Exhibition"Bram Bogart" Palais des Beaux-Arts, Brussels 1959
Museum Boijmans Van Beuningen, Rotterdam 1959
Literature"Bram Bogart, The early years 1951-1965" D&R Hughes, London 1989, nr. 19 ill.
"Rock and Roll with Paint" the most extreme example of this new tachism is Bram Bogart, a precursor of total nihilism who, using a mixture of cement, sand and paint puts an uneven layer on the canvas using at times a single unmixed colour. The paintings resemble rough wall surfaces or a rock face and with all the good will in the world have nothing whatever to do with art.

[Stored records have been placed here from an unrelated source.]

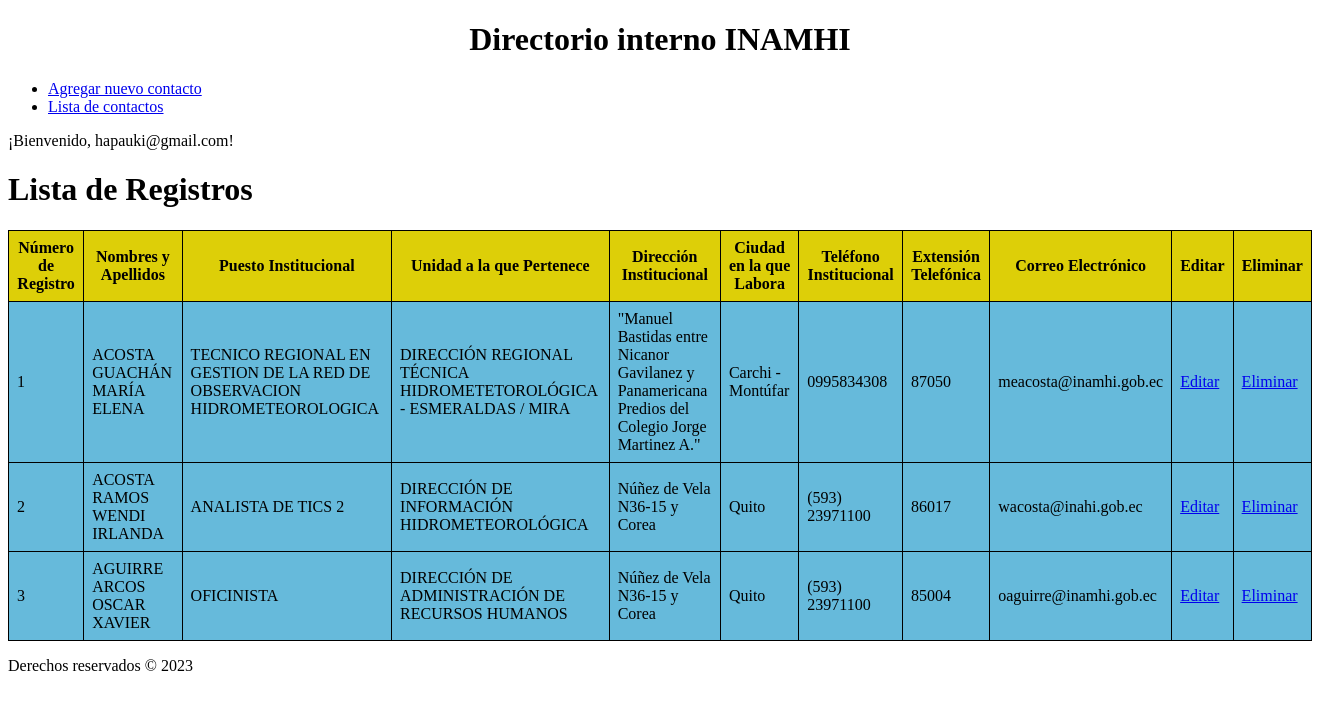
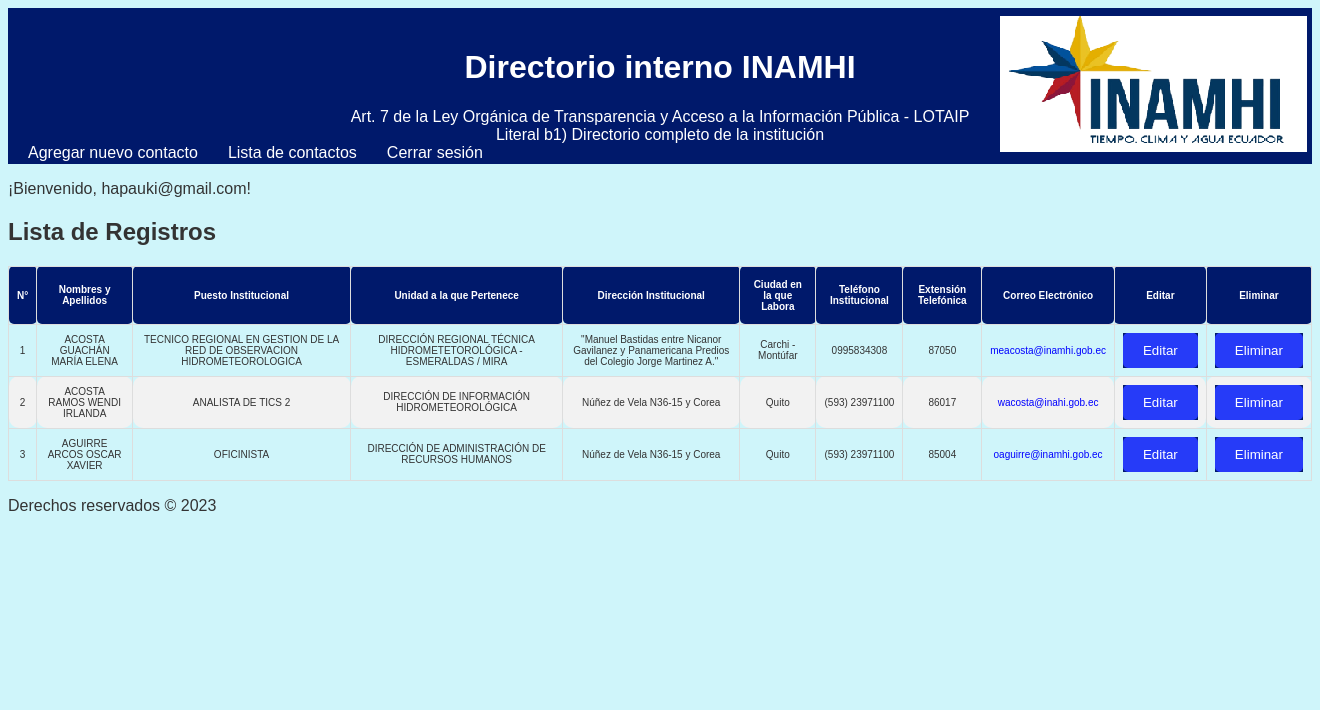
Before and after one commit to Apauki/directorioWeb, a Django app: page /directorio/lista_registros/ in a window 1320 px wide. Shown: the top 710 px of the page. Run offline with Django 4.2, Linux system fonts and the light colour scheme; a user stored in the database is signed in; data comes from the database, SQL or seed files in the repository; both versions use the stored data as it was after the commit.

Commit message:
afinar detalles

```diff
--- a/Templates/base.html
+++ b/Templates/base.html
@@ -8,12 +8,20 @@
         {% load static %}
         <link rel="stylesheet" type="text/css" href="{% static 'css/styles.css' %}">
         <!-- Aquí puedes incluir el encabezado común de tu sitio -->
-        <center><h1>Directorio interno INAMHI</h1></center>
+        <center>
+            <h1>Directorio interno INAMHI</h1>
+            <text style="color: white;">Art. 7 de la Ley Orgánica de Transparencia y Acceso a la Información Pública - LOTAIP</text>
+        </center>
+        <center><text style="color: white;">Literal b1) Directorio completo de la institución</text></center>
+        <img src="{% static 'images/logo.png' %}" alt="Logo de la empresa" class="logo">
         <nav>
             <!-- Aquí puedes incluir la navegación común de tu sitio -->
             <ul>
-                <li><a href="/directorio/agregar_registro">Agregar nuevo contacto</a></li>
-                <li><a href="/directorio/lista_registros/">Lista de contactos</a></li>
+                {% if user.is_superuser %}
+                <li><a href="/directorio/agregar_registro" style="margin-right: 30px;">Agregar nuevo contacto</a></li>
+                <li><a href="/directorio/lista_registros/" style="margin-right: 30px;">Lista de contactos</a></li>
+                <li><a href="{% url 'logout' %}">Cerrar sesión</a></li>
+                {% endif %}
             </ul>
         </nav>
     </header>
--- a/Templates/directorio/agregar_registro.html
+++ b/Templates/directorio/agregar_registro.html
@@ -5,7 +5,7 @@
     {% if user.is_authenticated %}
     <p>¡Bienvenido, {{ user.email }}!</p>
     {% endif %}
-    <h1>Crear nuevo registro</h1>
+    <h2>Crear nuevo registro</h2>
     <form method="POST">
         {% csrf_token %}
         {{ form.as_p }}
--- a/Templates/directorio/lista_registros.html
+++ b/Templates/directorio/lista_registros.html
@@ -5,12 +5,12 @@
   {% if user.is_authenticated %}
   <p>¡Bienvenido, {{ user.email }}!</p>
   {% endif %}
-  <h1>Lista de Registros</h1>
+  <h2>Lista de Registros</h2>
   {% if registros %}
     <table class="contact-table">
       <thead>
         <tr>
-          <th>Número de Registro</th>
+          <th>N°</th>
           <th>Nombres y Apellidos</th>
           <th>Puesto Institucional</th>
           <th>Unidad a la que Pertenece</th>
@@ -19,8 +19,10 @@
           <th>Teléfono Institucional</th>
           <th>Extensión Telefónica</th>
           <th>Correo Electrónico</th>
+          {% if user.is_superuser %}
           <th>Editar</th>
           <th>Eliminar</th>
+          {% endif %}
         </tr>
       </thead>
       <tbody>
@@ -34,13 +36,21 @@
             <td>{{ registro.ciudad_labora }}</td>
             <td>{{ registro.telefono_institucional }}</td>
             <td>{{ registro.extension_telefonica }}</td>
-            <td>{{ registro.correo_electronico }}</td>
             <td>
-              <a href="{% url 'directorio:editar_registro' registro.numero_registro %}">Editar</a>
+              <a href="mailto:{{ registro.correo_electronico }}" style="background-color: transparent; color: blue;">{{ registro.correo_electronico }}</a>
+            </td>
+            {% if user.is_superuser %}
+            <td>
+              <a href="{% url 'directorio:editar_registro' registro.numero_registro %}">
+                <button class="edit-button">Editar</button>
+              </a>
             </td>
             <td>
-              <a href="{% url 'directorio:eliminar_registro' registro.numero_registro %}">Eliminar</a>
+              <a href="{% url 'directorio:eliminar_registro' registro.numero_registro %}">
+                <button class="delete-button">Eliminar</button>
+              </a>
             </td>
+            {% endif %}
           </tr>
         {% endfor %}
       </tbody>
--- a/directorio/views.py
+++ b/directorio/views.py
@@ -1,16 +1,20 @@
 from django.shortcuts import render, redirect, get_object_or_404
 from .models import Registro, User
 from .forms import RegistroForm, UsuarioForm, LoginForm
-from django.contrib.auth import login as auth_login
+from django.contrib.auth import login as auth_login, logout
 from django.conf import settings
-from django.contrib.auth.decorators import login_required
+from django.contrib.auth.decorators import login_required, user_passes_test
+
+def es_superusuario(user):
+    return user.is_superuser
 
 @login_required
 def lista_registros(request):
     user = request.user
     registros = Registro.objects.all()
-    return render(request, 'directorio/lista_registros.html', {'registros': registros})
+    return render(request, 'directorio/lista_registros.html', {'registros': registros, 'user': request.user})
 
+@user_passes_test(es_superusuario)
 def agregar_registro(request):
     if request.method == 'POST':
         form = RegistroForm(request.POST)
@@ -51,7 +55,7 @@
             user.email = form.cleaned_data['email']
             user.save()
             auth_login(request, user)
-            return redirect('login_view')
+            return redirect('login')
     else:
         form = UsuarioForm()
     return render(request, 'registration/registroUsuario.html', {'form': form})
@@ -77,3 +81,7 @@
         'form': form
     }
     return render(request, 'registration/login.html', context)
+
+def logout_view(request):
+    logout(request)
+    return redirect('login')
--- a/directorioWeb/settings.py
+++ b/directorioWeb/settings.py
@@ -48,7 +48,11 @@
 LOGIN_REDIRECT_URL = 'directorio:lista_registros'
 AUTH_USER_MODEL = 'directorio.User'
 
-SESSION_COOKIE_NAME = 'sesion_directorio'
+SESSION_ENGINE = 'django.contrib.sessions.backends.db'
+SESSION_COOKIE_SECURE = True
+SESSION_COOKIE_HTTPONLY = True
+SESSION_EXPIRE_AT_BROWSER_CLOSE = True
+SESSION_SAVE_EVERY_REQUEST = True
 
 TEMPLATES = [
     {
--- a/directorioWeb/urls.py
+++ b/directorioWeb/urls.py
@@ -8,7 +8,8 @@
     path('admin/', admin.site.urls),
     path('directorio/', include('directorio.urls')),
     path('accounts/register/', views.registroUsuario_view, name='registro_usuario'),
-    path('accounts/login/', views.login_view, name='login_view'),
+    path('accounts/login/', views.login_view, name='login'),
+    path('accounts/logout/', views.logout_view, name='logout'),
 ]
 
 urlpatterns += static(settings.STATIC_URL, document_root=settings.STATIC_ROOT)
--- a/static/css/styles.css
+++ b/static/css/styles.css
@@ -1,19 +1,96 @@
-/* Estilos para la tabla de contactos */
+/* Estilos para la tabla de registros */
 .contact-table {
+    font-family: 'Arial', sans-serif;
     border-collapse: collapse;
     width: 100%;
+    border-radius: 10px;
   }
 
-  .contact-table th,
-  .contact-table td {
-    border: 1px solid black;
+  .contact-table td, .contact-table th {
+    border: 1px solid #ddd;
     padding: 8px;
+    border-radius: 10px;
+    font-size: 10px;
+    text-align: center;
+  }
+
+  .contact-table tr:nth-child(even) {
+    background-color: #f2f2f2;
+  }
+
+  .contact-table tr:hover {
+    background-color: #75c1ff;
   }
 
   .contact-table th {
-    background-color: #ddcf08;
+    padding-top: 12px;
+    padding-bottom: 12px;
+    background-color: #00196b;
+    color: rgb(255, 255, 255);
+    border-radius: 5px;
   }
 
-  .contact-table td {
-    background-color: rgb(102, 186, 219);
+/* Estilos generales */
+body {
+    background-color: #cff5fa; /* Fondo celeste */
+    color: #333333; /* Texto en negro */
+    font-family: Arial, Helvetica, sans-serif;
   }
+
+  /* Estilos del encabezado */
+  header {
+    background-color: #00196b; /* Fondo amarillo */
+    padding: 20px;
+  }
+
+  h1 {
+    color: #ffffff; /* Título en negro */
+  }
+
+  /* Estilos de los botones */
+  button {
+    background-color: #263bf8; /* Fondo amarillo */
+    color: #ffffff; /* Texto en negro */
+    padding: 10px 20px;
+    border: none;
+    border-radius: 5px;
+    cursor: pointer;
+  }
+
+  button:hover {
+    background-color: #8FDDE7; /* Fondo celeste al pasar el mouse */
+    color: #ffffff; /* Texto en negro */
+  }
+
+  /* Estilos de los enlaces */
+  a {
+    color: #ffffff;
+    text-decoration: none;
+  }
+
+  a:hover {
+    color: #2331ff; /* Enlaces al pasar el mouse */
+  }
+
+  .logo {
+    position: absolute;
+    top: 2%;
+    right: 1%;
+    width: 50;
+  }
+
+  ul {
+    list-style-type: none;
+    margin: 0;
+    padding: 0;
+  }
+
+  li {
+    float: left;
+  }
+
+  a {
+    display: block;
+    padding: 0px;
+    background-color: #00196b;
+  }
```
Also changed, not shown: directorio/admin.py (+22 -1 lines), directorio/forms.py (+7 -5 lines), db.sqlite3, static/images/logo.png (added).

In Paris this is the new tendency with some younger painters, a form of rock and roll with paint in its most stupid manifestation
This critic was clearly not amused by the work he saw at an exhibition in Amsterdam in 1956. In the 1950s, a generation of young artists in Europe rebelled against existing conventions on beauty and painting. They will explore the limits of matter, gestures and ideas, each in their own way: Fontana in Italy, Tapies in Spain, Dubuffet in France and Bogart in Belgium. The artists met in the cafés of Paris and Rome, which provided the vibrant setting for an unstoppable creation and exchange of ideas.
Bogart, like many artists at the time, was limited in his resources. He experimented with mixtures of ordinary materials such as sand, cement and putty. With reasoned movements he applied them to the canvas, on which a sublime landscape of cavities and curves unfolded. The shape is determined by the paint mass, emphasized by the almost monochrome white and gray colour. Matter and emptiness balance each other and define the composition with light and shadow, like day and night.
This 1959 painting is on the eve of a shift in Bogart's oeuvre, in which volume continues to swell. Since the early 1950s, the paint has grown heavier. The difference between painting and sculpture is becoming increasingly blurred. Finally, Bogart will drop the easel and lay his canvases directly on the floor.